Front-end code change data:
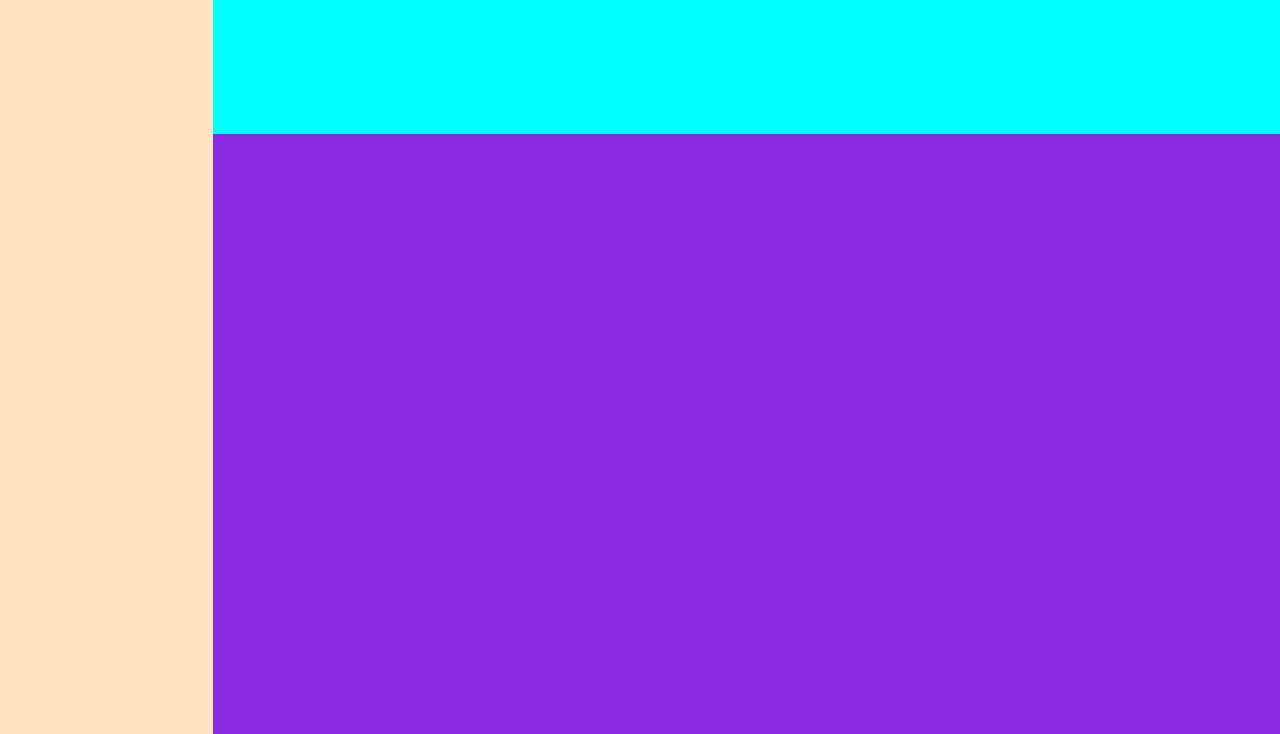
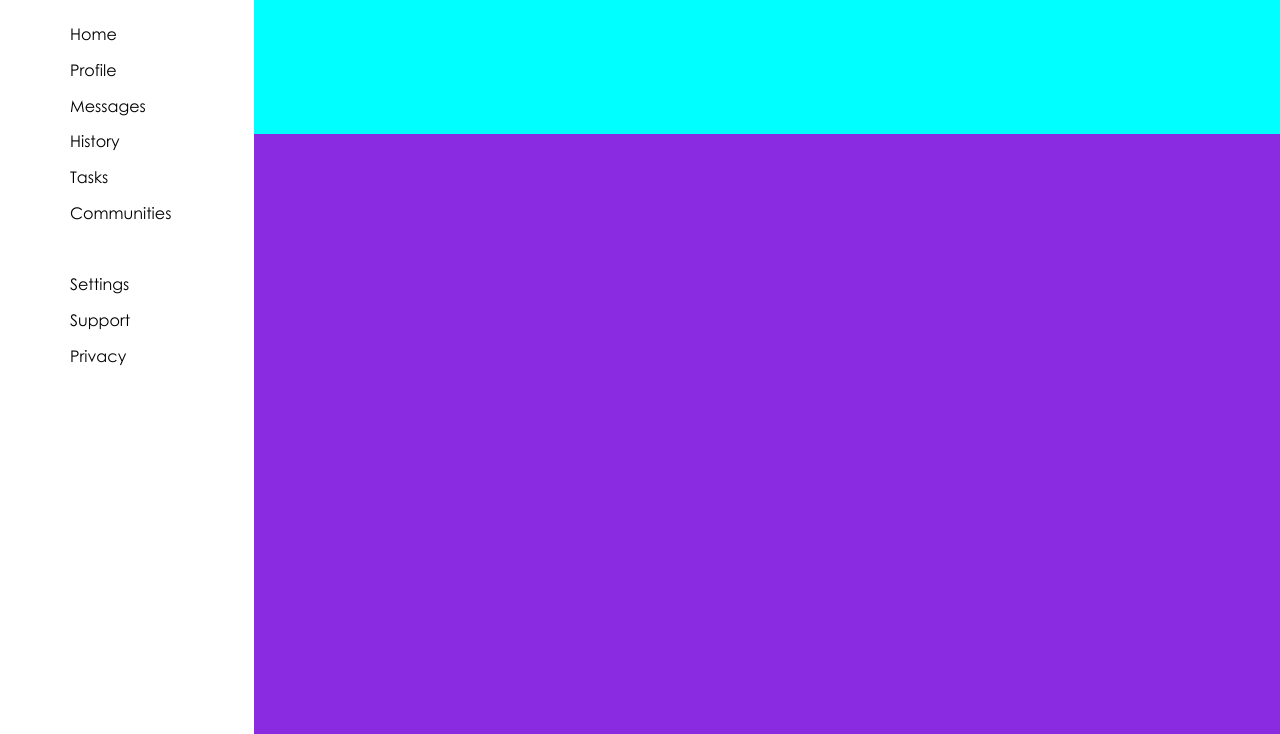
Before and after one commit to The-Snollygoster/Admin-Dashboard, a plain HTML site: page index.html in a window 1280 px wide. Shown: the part 66-800 px from the top of the page. Drawn offline with Linux system fonts and the light colour scheme.

Commit message:
Add font and sideboard content
I've added a downloaded font and laid out the
content in the sideboard. There aren't assets with
them yet, but I will add them later, in the small
logos.

```diff
--- /dev/null
+++ b/fonts/gothic/font.css
@@ -0,0 +1,10 @@
+@font-face {
+	font-family: 'gothic';
+	src: local('gothic'), url('./gothic.woff') format('woff');
+}
+/* use this class to attach this font to any element i.e. <p class="fontsforweb_fontid_9785">Text with this font applied</p> */
+.fontsforweb_fontid_9785 {
+	font-family: 'gothic' !important;
+}
+
+/* Font downloaded from FontsForWeb.com */
--- a/index.css
+++ b/index.css
@@ -1,3 +1,8 @@
+@font-face {
+	font-family: 'gothic';
+	src: url(./fonts/gothic/gothic.woff);
+}
+
 * {
     box-sizing: border-box;
     margin: 0;
@@ -6,8 +11,7 @@
 
 .wrapper {
     display: grid;
-    grid-template-columns: 1fr 5fr;
-    grid-template-rows: 1fr 3fr;
+    grid-template: 1fr 3fr / 1fr 5fr;
     height: 100vh;
 }
 
@@ -17,8 +21,31 @@
 }
 
 .sidebar {
-    background-color: bisque;
     grid-row: 1/3;
+    display: grid;
+    grid-template-rows: 80px 250px 150px;
+    font-family: 'gothic';
+    font-size: 1rem;
+    line-height: 1.3;
+    color: black;
+    padding: 10px;
+}
+
+.navi-links,
+.qol-links,
+.branding {
+    display: flex;
+    flex-direction: column;
+    padding-left: 60px;
+}
+
+li {
+    list-style: none;
+    padding-bottom: 15px;
+}
+
+.branding {
+    font-size: 2rem;
 }
 
 .main-content {
--- a/index.html
+++ b/index.html
@@ -11,7 +11,26 @@
     <div class="header"></div>
 
     <div class="sidebar">
+        <div class="branding">Dashboard</div>
 
+        <div class="navi-links">
+            <ul class="navigation">
+                <li>Home</li>
+                <li>Profile</li>
+                <li>Messages</li>
+                <li>History</li>
+                <li>Tasks</li>
+                <li>Communities</li>
+            </ul>
+        </div>
+
+        <div class="qol-links">
+            <ul class="addLinks">
+                <li>Settings</li>
+                <li>Support</li>
+                <li>Privacy</li>
+            </ul>
+        </div>
     </div>
 
     <div class="main-content"></div>
```
Also changed, not shown: fonts/gothic/index.html (added, +21 -0 lines), fonts/gothic/gothic-bg.png (added), fonts/gothic/gothic-thumb.png (added), fonts/gothic/gothic.png (added), fonts/gothic/gothic.woff (added), fonts/gothic/readme.txt (added).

> YOUR ASSIGNMENT
Gather each line in the entries above where the string "class" is found.

> WRITTEN SOLUTION
+/* use this class to attach this font to any element i.e. <p class="fontsforweb_fontid_9785">Text with this font applied</p> */
     <div class="header"></div>
     <div class="sidebar">
+        <div class="branding">Dashboard</div>
+        <div class="navi-links">
+            <ul class="navigation">
+        <div class="qol-links">
+            <ul class="addLinks">
     <div class="main-content"></div>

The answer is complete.